The decision to approve the Initial Agreement was appealed by Mr Duncan Hart, a trolley worker at Coles, and the Australian Meat Industry Employees Union (AMIEU). On 31 May 2016, the Commission found that the Initial Agreement did not pass the BOOT.[1] The Commission indicated that the impact on individual employees should be considered as part of the BOOT. The Commission stated that “the failure to pass the BOOT could be remedied by an undertaking that provided for an adjustment in payments to employees who work a sufficiently high proportion of penalty shifts as to suffer a financial disadvantage of the type demonstrated”.[2]

In a separate application, Ms Penelope Vickers applied to terminate the Initial Agreement. There were numerous decisions in the course of this matter. Ultimately, Ms Vickers discontinued her application, indicating to the Commission that the discontinuance was part of a settlement agreement.[3]

Amended agreement

In February 2018, Coles employees voted in favour of a further, revised enterprise agreement (New Agreement).[4] On 23 April 2018, the New Agreement received approval from the Commission, subject to written undertakings from Coles.

Key aspects of the New Agreement include a one off pro-rata payment of $475 to eligible full time employees[5] and the provision of additional benefits that are not available under the General Retail Industry Award 2010 (Award), such as paid natural disaster leave[6] and two days paid domestic violence leave.[7]

The Commission raised a number of concerns about the terms of the New Agreement, including:[8]

  • The entitlement to personal leave being expressed in hours and not in days, which is inconsistent with the Fair Work Act 2009 (Cth) (Act) which provides a full-time entitlement of 10 days per annum.
  • The New Agreement not providing for a liquor licence allowance, an entitlement that exists under the Award.
  • That Supported Wage System (SWS) employees who are not entitled to the one off cash payment, may not be better off overall under the New Agreement, because the New Agreement does not provide for a laundry allowance which is contained in the Award and the majority of more beneficial terms under the Agreement do not apply to SWS employees.
  • It is unclear how certain provisions of the New Agreement are to apply to trainees that may be covered by the National Training Wage (NTW).
  • The classification mapping that Coles had undertaken, and in particular that some indicative job titles listed in the Agreement were matched at a lower level of the Award than that which was likely to apply.

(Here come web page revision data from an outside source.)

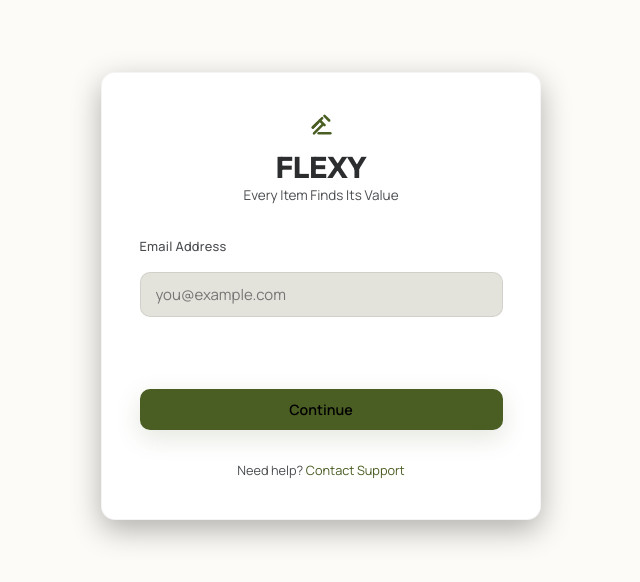
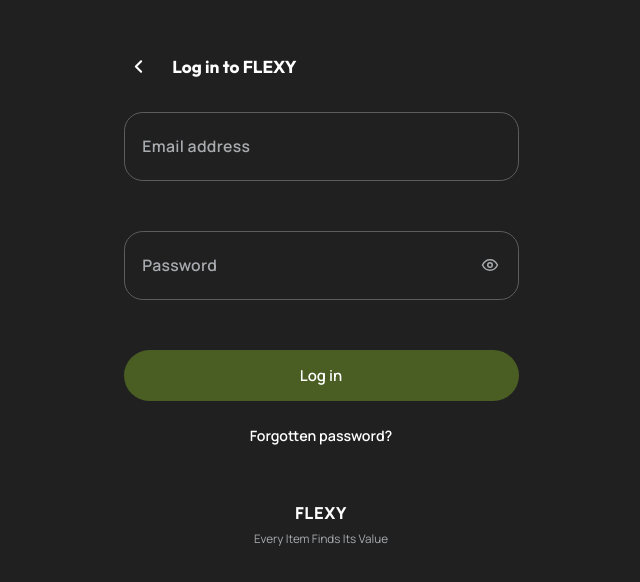
Before and after one commit to shanmukha1013/Flexy, a website: page public/login.html in a window 1280 px wide. Shown: the part 104-686 px from the top of the page, without its empty margins (319-959 px from the left). Drawn offline with Linux system fonts and the light colour scheme.

Commit message:
Update styles and structure in login.html
Refactor login page styles and structure for improved UI/UX.

```diff
--- a/public/login.html
+++ b/public/login.html
@@ -7,84 +7,169 @@
     <link rel="stylesheet" href="css/style.css">
     <script src="js/loader.js"></script>
     <style>
-        .auth-tab-group {
+        /* ---------- Page shell: dark, flat, left-aligned (matches reference) ---------- */
+        body { background: #202020; }
+        .auth-container { background: #202020; }
+        .auth-card.card.glass-card {
+            background: transparent;
+            border: none;
+            box-shadow: none;
+            backdrop-filter: none;
+            -webkit-backdrop-filter: none;
+            max-width: 440px;
+            width: 100%;
+            padding: 2.5rem 1.5rem 2rem;
+            animation: card-reveal 0.4s var(--ease-spring);
+        }
+        @keyframes card-reveal {
+            from { transform: translateY(12px); opacity: 0; }
+            to { transform: translateY(0); opacity: 1; }
+        }
+
+        /* Header: back arrow + title */
+        .auth-header {
             display: flex;
-            border-bottom: 1px solid var(--border-subtle);
+            align-items: center;
+            gap: 1.25rem;
             margin-bottom: 2rem;
         }
-        .auth-tab {
-            flex: 1;
-            text-align: center;
-            padding: 0.75rem;
-            color: var(--text-secondary);
+        .auth-back {
+            display: inline-flex;
+            align-items: center;
+            justify-content: center;
+            width: 2rem;
+            height: 2rem;
+            color: #fff;
+            border-radius: 50%;
+            text-decoration: none;
+        }
+        .auth-back:focus-visible { outline: 2px solid var(--primary); outline-offset: 2px; }
+        .auth-back svg { width: 1.4rem; height: 1.4rem; }
+        .auth-title {
+            margin: 0;
+            font-size: 1.15rem;
+            font-weight: 700;
+            color: #fff;
+            letter-spacing: 0;
+        }
+
+        /* Floating-label field */
+        .field {
+            position: relative;
+            display: block;
+        }
+        .field input {
+            width: 100%;
+            height: 4.6rem;
+            padding: 1.7rem 1.25rem 0.6rem;
+            background: transparent;
+            border: 1px solid #5b5d60;
+            border-radius: 1.25rem;
+            color: #fff;
+            font-size: 1rem;
+            outline: none;
+            transition: border-color var(--transition-fast);
+        }
+        .field input:hover { border-color: #8a8d91; }
+        .field input:focus { border-color: #e6e6e6; }
+        .field label {
+            position: absolute;
+            left: 1.25rem;
+            top: 50%;
+            transform: translateY(-50%);
+            color: #a8abaf;
+            font-size: 1.05rem;
+            pointer-events: none;
+            transition: top 0.15s ease, font-size 0.15s ease, transform 0.15s ease;
+        }
+        .field input:focus + label,
+        .field input:not(:placeholder-shown) + label {
+            top: 0.95rem;
+            transform: none;
+            font-size: 0.82rem;
+        }
+        .field input.is-invalid { border-color: var(--danger); }
+        .field input[type="password"] { padding-right: 3.2rem; }
+        .pw-toggle {
+            position: absolute;
+            right: 0.9rem;
+            top: 50%;
+            transform: translateY(-50%);
+            width: 2rem;
+            height: 2rem;
+            display: inline-flex;
+            align-items: center;
+            justify-content: center;
+            background: none;
+            border: none;
+            color: #a8abaf;
+            cursor: pointer;
+            border-radius: 50%;
+        }
+        .pw-toggle:hover { color: #fff; }
+        .pw-toggle:focus-visible { outline: 2px solid var(--primary); }
+        .pw-toggle svg { width: 1.2rem; height: 1.2rem; }
+
+        .auth-inline-error {
+            min-height: 1.1rem;
+            margin: 0.5rem 0 0 1rem;
+            color: var(--danger);
+            font-size: 0.82rem;
+        }
+
+        /* Pill buttons */
+        .pill-btn {
+            display: flex;
+            align-items: center;
+            justify-content: center;
+            width: 100%;
+            height: 3.4rem;
+            border-radius: 999px;
+            font-size: 1rem;
             font-weight: 600;
             cursor: pointer;
-            border-bottom: 2px solid transparent;
-            transition: all var(--transition-fast);
+            border: 1px solid transparent;
+            transition: filter var(--transition-fast), background var(--transition-fast);
         }
-        .auth-tab.active {
-            color: var(--primary);
-            border-bottom-color: var(--primary);
+        .pill-btn:focus-visible { outline: 2px solid #fff; outline-offset: 2px; }
+        .pill-primary {
+            background: var(--primary);
+            color: #fff;
+            margin-top: 0.75rem;
         }
-        .form-options {
-            display: flex;
-            justify-content: space-between;
-            align-items: center;
-            font-size: 0.85rem;
-            margin-bottom: 1.5rem;
+        .pill-primary:hover { filter: brightness(1.08); }
+        .pill-primary:disabled { opacity: 0.55; cursor: not-allowed; filter: none; }
+
+        .auth-help {
+            text-align: center;
+            margin: 1.5rem 0 0;
+            font-size: 0.95rem;
+            font-weight: 600;
         }
-        .remember-checkbox {
-            display: flex;
-            align-items: center;
-            gap: 0.5rem;
+        .auth-help a { color: #fff; text-decoration: none; }
+        .auth-help a:hover { text-decoration: underline; }
+
+        .auth-brand {
+            text-align: center;
+            margin-top: 3.5rem;
+            color: #fff;
+            font-weight: 800;
+            font-size: 1.1rem;
+            letter-spacing: 0.04em;
             cursor: pointer;
-            color: var(--text-secondary);
         }
-        .forgot-link {
-            color: var(--primary);
-            text-decoration: none;
-            transition: color var(--transition-fast);
-        }
-        .forgot-link:hover {
-            color: var(--primary-hover);
-        }
-        .oauth-divider {
-            display: flex;
-            align-items: center;
-            margin: 2rem 0;
-            color: var(--text-muted);
-            font-size: 0.8rem;
-            text-transform: uppercase;
-            letter-spacing: 0.05em;
-        }
-        .oauth-divider::before, .oauth-divider::after {
-            content: '';
-            flex: 1;
-            height: 1px;
-            background: var(--border-subtle);
-        }
-        .oauth-divider::before { margin-right: 1rem; }
-        .oauth-divider::after { margin-left: 1rem; }
-
-        .btn-google {
-            background: #FFFFFF;
-            color: #000000;
-            border: 1px solid #E5E7EB;
-            box-shadow: 0 4px 12px rgba(255, 255, 255, 0.05);
-        }
-        .btn-google:hover {
-            background: #F3F4F6;
-            transform: translateY(-2px);
+        .auth-brand small {
+            display: block;
+            margin-top: 0.25rem;
+            font-weight: 400;
+            font-size: 0.78rem;
+            letter-spacing: 0;
+            color: #a8abaf;
         }
 
-        /* Slide Animations */
-        .auth-card {
-            animation: card-reveal 0.5s var(--ease-spring);
-        }
-        @keyframes card-reveal {
-            from { transform: translateY(20px); opacity: 0; }
-            to { transform: translateY(0); opacity: 1; }
-        }
+        /* Shared helpers (OTP modal etc.) */
+        .forgot-link { color: var(--primary); text-decoration: none; transition: color var(--transition-fast); }
+        .forgot-link:hover { color: var(--primary-hover); }
         @keyframes shake {
             0%,100% { transform: translateX(0); }
             20% { transform: translateX(-8px); }
@@ -92,18 +177,7 @@
             60% { transform: translateX(-6px); }
             80% { transform: translateX(6px); }
         }
-        .auth-inline-error {
-            min-height: 1.1rem;
-            margin: 0.4rem 0 0;
-            color: var(--danger);
-            font-size: 0.82rem;
-        }
-        .otp-status {
-            min-height: 1.25rem;
-            margin: 0;
-            font-size: 0.85rem;
-            line-height: 1.4;
-        }
+        .otp-status { min-height: 1.25rem; margin: 0; font-size: 0.85rem; line-height: 1.4; }
         .otp-status.is-error { color: var(--danger); }
         .otp-status.is-success { color: var(--success); }
         .otp-status.is-info { color: var(--text-secondary); }
@@ -122,41 +196,54 @@
             font-weight: 600;
             margin-bottom: 1.25rem;
         }
+
+        @media (prefers-reduced-motion: reduce) {
+            .auth-card.card.glass-card { animation: none; }
+            .field label { transition: none; }
+        }
     </style>
     <link rel="icon" type="image/svg+xml" href="favicon.svg">
 </head>
 <body>
     <div class="auth-container">
         <div class="auth-card card glass-card">
-            <div class="logo-container" onclick="window.location.href='home.html'" style="cursor: pointer;">
-                <div class="logo-icon" aria-hidden="true" style="color: var(--primary); margin: 0 auto 0.75rem;">
-                    <svg viewBox="0 0 24 24" fill="none" stroke="currentColor" stroke-width="2.2" stroke-linecap="round" stroke-linejoin="round" style="width: 100%; height: 100%;">
-    <path d="m15 5 4 4" />
-    <path d="m11 9 4 4" />
-    <path d="m13 7-8 8" />
-    <path d="M9 11l-4 4" />
-    <path d="m13 13-7 7" />
-    <path d="M20 20H10" />
-</svg>
-                </div>
-                <h1 class="logo-text">FLEXY</h1>
-                <p class="logo-subtext">Every Item Finds Its Value</p>
+            <div class="auth-header">
+                <a href="home.html" class="auth-back" aria-label="Back to home">
+                    <svg viewBox="0 0 24 24" fill="none" stroke="currentColor" stroke-width="2.4" stroke-linecap="round" stroke-linejoin="round"><path d="m15 18-6-6 6-6" /></svg>
+                </a>
+                <h1 class="auth-title">Log in to FLEXY</h1>
             </div>
 
-            <form id="login-form" class="auth-form" style="margin-top: 1.5rem;">
+            <form id="login-form" class="auth-form" novalidate>
                 <div class="form-group">
-                    <label for="email" style="color: var(--text-secondary); font-weight: 500; margin-bottom: 0.5rem; display: block;">Email Address</label>
-                    <input type="email" id="email" name="email" placeholder="you@example.com" autocomplete="email" inputmode="email" autocapitalize="off" spellcheck="false" required aria-describedby="email-error" style="width: 100%; background: var(--dark-3); border: 1px solid var(--border-glass); padding: 0.75rem 1rem; border-radius: var(--radius-md); color: var(--text-primary); font-size: 1rem; outline: none; transition: border-color var(--transition-fast);" onfocus="this.style.borderColor='var(--primary)'" onblur="this.style.borderColor='var(--border-glass)'">
+                    <div class="field">
+                        <input type="email" id="email" name="email" placeholder=" " autocomplete="email" inputmode="email" autocapitalize="off" spellcheck="false" required aria-describedby="email-error">
+                        <label for="email">Email address</label>
+                    </div>
                     <p id="email-error" class="auth-inline-error" role="alert" aria-live="polite"></p>
                 </div>
 
-                <button type="submit" class="btn btn-primary btn-block" style="margin-top: 1.5rem; font-weight: 600;">
-                    <span class="btn-text" id="submit-btn-text">Continue</span>
+                <div class="form-group" style="margin-top: 0.25rem;">
+                    <div class="field">
+                        <input type="password" id="password" name="password" placeholder=" " autocomplete="current-password" required aria-describedby="password-error">
+                        <label for="password">Password</label>
+                        <button type="button" id="toggle-password" class="pw-toggle" aria-label="Show password" aria-pressed="false">
+                            <svg viewBox="0 0 24 24" fill="none" stroke="currentColor" stroke-width="2" stroke-linecap="round" stroke-linejoin="round"><path d="M2 12s3.5-7 10-7 10 7 10 7-3.5 7-10 7S2 12 2 12z"/><circle cx="12" cy="12" r="3"/></svg>
+                        </button>
+                    </div>
+                    <p id="password-error" class="auth-inline-error" role="alert" aria-live="polite"></p>
+                </div>
+
+                <button type="submit" class="pill-btn pill-primary">
+                    <span class="btn-text" id="submit-btn-text">Log in</span>
                 </button>
             </form>
 
-            <div class="auth-footer" style="text-align: center; margin-top: 2rem;">
-                <p style="color: var(--text-secondary); font-size: 0.85rem;">Need help? <a href="#" class="forgot-link">Contact Support</a></p>
+            <p class="auth-help"><a href="#" id="forgot-password" class="forgot-link-plain">Forgotten password?</a></p>
+
+            <div class="auth-brand" onclick="window.location.href='home.html'">
+                FLEXY
+                <small>Every Item Finds Its Value</small>
             </div>
         </div>
     </div>
@@ -195,6 +282,19 @@
         </div>
     </div>
 
+    <script>
+        (function () {
+            var pw = document.getElementById('password');
+            var btn = document.getElementById('toggle-password');
+            if (!pw || !btn) return;
+            btn.addEventListener('click', function () {
+                var show = pw.type === 'password';
+                pw.type = show ? 'text' : 'password';
+                btn.setAttribute('aria-pressed', String(show));
+                btn.setAttribute('aria-label', show ? 'Hide password' : 'Show password');
+            });
+        })();
+    </script>
     <script src="js/notify.js?v=3"></script>
     <script src="js/auth.js?v=3"></script>
 </body>
```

Undertakings

Coles made a number of undertakings, which satisfied the Commission. Some of the undertakings included:[9]

  • With respect to personal leave being specified in hours and not days, Coles has undertaken that the personal leave clause of the Agreement shall be applied in accordance with section 96 of the Act.
  • In respect of the liquor licence allowance, Coles made an undertaking that any employee that holds a liquor licence will be paid a flat amount of $25.08 per week.
  • To ensure that SWS employees are better off overall under the Agreement, Coles has undertaken that it will change the minimum rate of pay for an SWS employee to $90.50 instead of $84, which will make this rate of pay higher than the combination of the minimum rate and the laundry allowance under the Award.
  • In response to the trainee issues raised, Coles undertook to pay these employees the higher of the relevant wages under the New Agreement, or the relevant NTW plus an additional $0.47 per hour. The Commission considered how this would impact a part-time trainee working a shift that is a minimum of three hours, and determined that they would be better off under the Agreement than the NTW.
  • In respect of the concerns regarding the classification mapping, Coles made an undertaking to amend the wording in the classification for Level 3 team members.

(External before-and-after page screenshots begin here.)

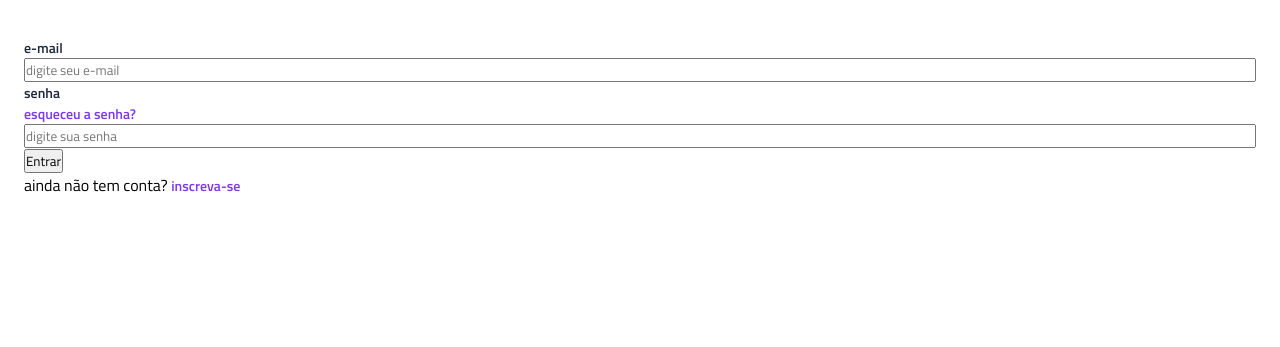
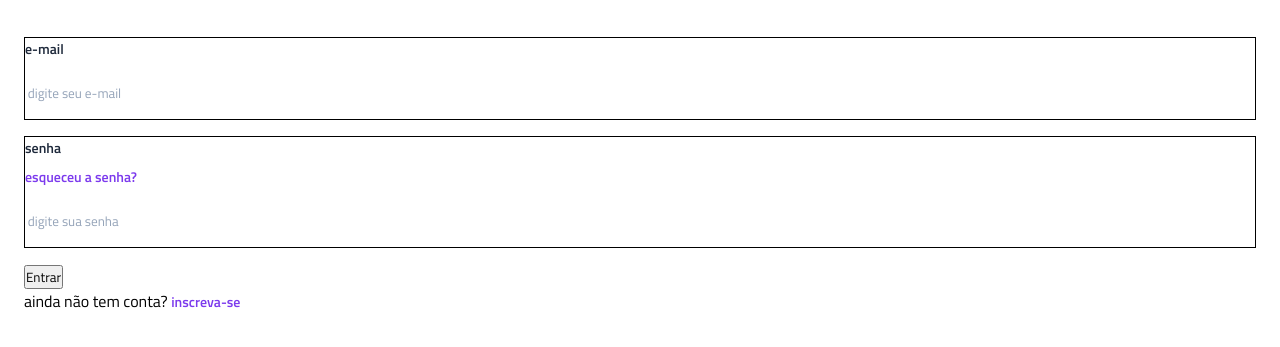
Before and after one commit to pedroalkimim12a/projeto-vertigo, a plain HTML site: page index.html in a window 1280 px wide. Shown: the part 267-614 px from the top of the page. Drawn offline with Linux system fonts and the light colour scheme.

Commit message:
estilização da input

```diff
--- a/style.css
+++ b/style.css
@@ -7,7 +7,10 @@
 :root{
     --gray-800: #1e293b;
     --gray-600: #475569;
-    --purple:#7c3aed;
+    --gray-400: #94a3b8;
+    --gray-200: #e2e8f0;
+    --purple:   #7c3aed;
+
 }
 
 header {
@@ -41,15 +44,31 @@ main{
    color: var(--gray-800);
    font-weight: 600;
 }
+
+.login input{
+    padding: 1rem 0.175rem;
+    border: 1px solid color var(--gray-200);
+    border-radius: 0.25rem;
+
+}
+.login input::placeholder{
+  color: var(--gray-400);
+}
 .login a{
     color: var(--purple);
     text-decoration: none;
     font-size: 0.875rem;
     font-weight: 600;
 }
+.login a:hover{
+text-decoration: underline;
+}
 .input-box{
     display: flex;
     flex-direction: column;
+    margin-bottom:1rem ;
+    gap: 0.5rem;
+    border: 1px solid;
 }
 .input-box div{
     display: flex;
```
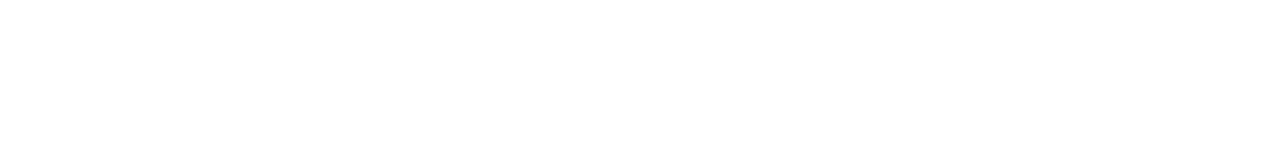
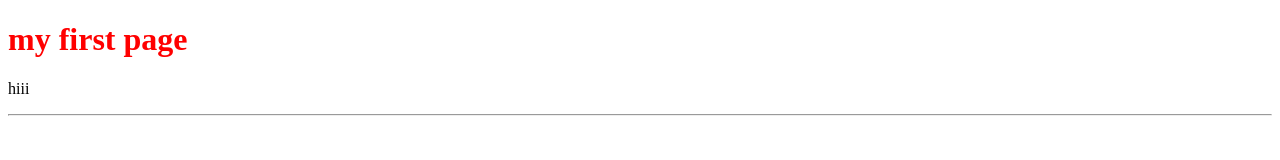
Before and after one commit to kalyani1234-sam/webtech_A4, a plain HTML site: page index.html in a window 1280 px wide. Drawn offline with Linux system fonts and the light colour scheme.

Commit message:
Update index.html

```diff
--- a/index.html
+++ b/index.html
@@ -3,9 +3,12 @@
 <head>
 	<meta charset="utf-8">
 	<meta name="viewport" content="width=device-width, initial-scale=1">
-	<title>my first web page going live </title>
+	<title>my first web page hosted live </title>
 </head>
 <body>
+	<h1 style="color: red;">my first page</h1>
+	<p>hiii</p>
+	<hr>
 
 </body>
 </html>
```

Conclusion

The Commission’s assessment of the BOOT appears to be more detailed and comprehensive, following the Coles proceedings instituted by Mr Hart, the AMIEU and Ms Vickers. Employers should consider undertaking wage modelling for individual employees or groups of employees, rather than comparing the entitlements in a proposed enterprise agreement and underlying award on a “global” basis. Employers should also pay particular attention to the relevant award levels assigned to particular agreement levels, as this is likely to be scrutinised by the Commission.